China's pursuit of natural resources is restructuring markets, pushing up commodity prices, and transforming resource-rich economies. Elizabeth C. Economy and Michael Levi explore the unrivaled expansion of the Chinese economy and the global effects of its meteoric growth.
After President Obama's cancelled trip to Asia this month, some analysts have posited that the U.S. pivot to Asia is dead. Not so fast, argues Elizabeth Economy. This assessment represents a fundamental misunderstanding of U.S. policy, and the United States still has multiple interests in the Asia Pacific.
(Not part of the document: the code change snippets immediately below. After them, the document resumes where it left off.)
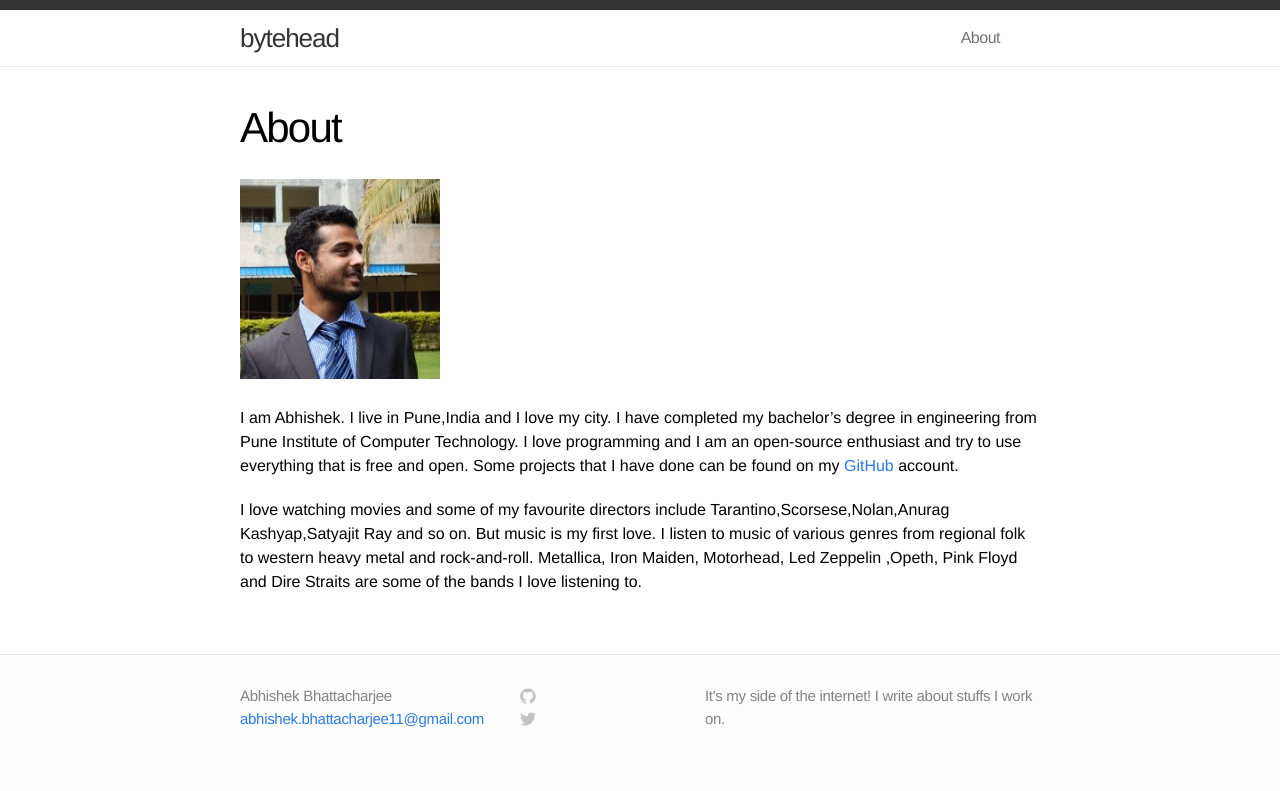
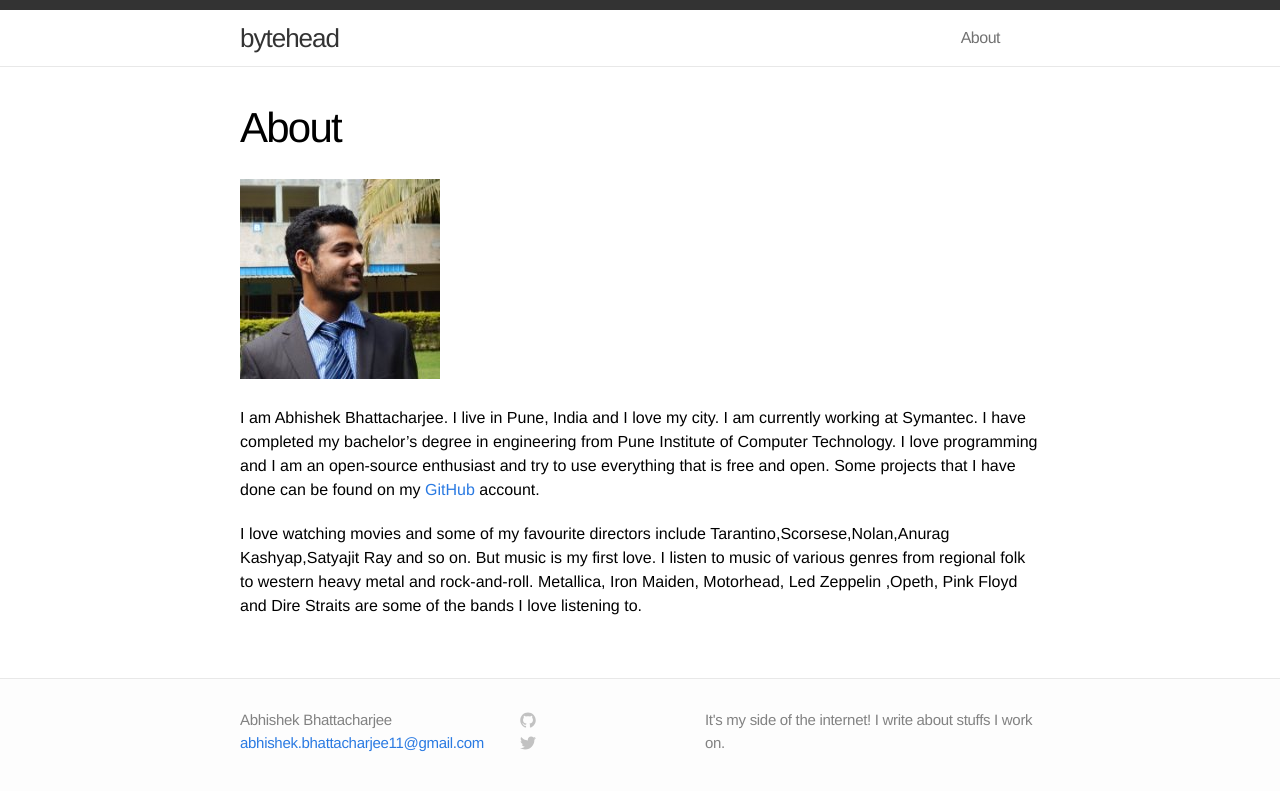
Before and after one commit to abhi11/abhi11.github.io, a Jekyll site: the page built from about.md, in a window 1280 px wide. Shown: the top 791 px of the page. Built offline with Jekyll 4.4.1, drawn with Linux system fonts in a browser that asks for light colours.

Commit message:
Updated About section

```diff
--- a/about.md
+++ b/about.md
@@ -5,6 +5,6 @@ permalink: /about/
 ---
 ![Profile Pic](https://raw.githubusercontent.com/abhi11/abhi11.github.io/master/_img/profile.jpg)
 
-I am Abhishek. I live in Pune,India and I love my city. I have completed my bachelor's degree in engineering from Pune Institute of Computer Technology. I love programming and I am an open-source enthusiast and try to use everything that is free and open. Some projects that I have done can be found on my [GitHub](https://github.com/abhi11) account.
+I am Abhishek Bhattacharjee. I live in Pune, India and I love my city. I am currently working at Symantec. I have completed my bachelor's degree in engineering from Pune Institute of Computer Technology. I love programming and I am an open-source enthusiast and try to use everything that is free and open. Some projects that I have done can be found on my [GitHub](https://github.com/abhi11) account.
 
 I love watching movies and some of my favourite directors include Tarantino,Scorsese,Nolan,Anurag Kashyap,Satyajit Ray and so on. But music is my first love. I listen to music of various genres from regional folk to western heavy metal and rock-and-roll. Metallica, Iron Maiden, Motorhead, Led Zeppelin ,Opeth, Pink Floyd and Dire Straits are some of the bands I love listening to.
```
In a section of this week's "Saturday Essay" in the Wall Street Journal, Elizabeth Economy says that China has been critical of the United States' Syria policy, hoping to highlight U.S. weakness and signal the onset of a power transition in the international system. However, she argues, China's observations about U.S. indecisiveness and Russian leadership only serve to emphasize China's inability to find its own diplomatic legs.
Elizabeth C. Economy says corruption and the failure to develop rule of law in China now define much of the country's political and economic life. With Xi Jinping poised to take over, the focus should be on significant political reform.
Elizabeth C. Economy says the world waits for stability in China's transition, but recent events in China like the two-week absence of Xi Jinping and Bo Xilai's expulsion from the CCP underscore the deep uncertainty that defines China's political system.
Elizabeth Economy provides a brief assessment of President Obama's China visit during his trip to Asia, writing that, "it was, optically, one of the worst U.S. presidential visits to Beijing in memory," however, substantively, it was on par with recent presidential trips to China.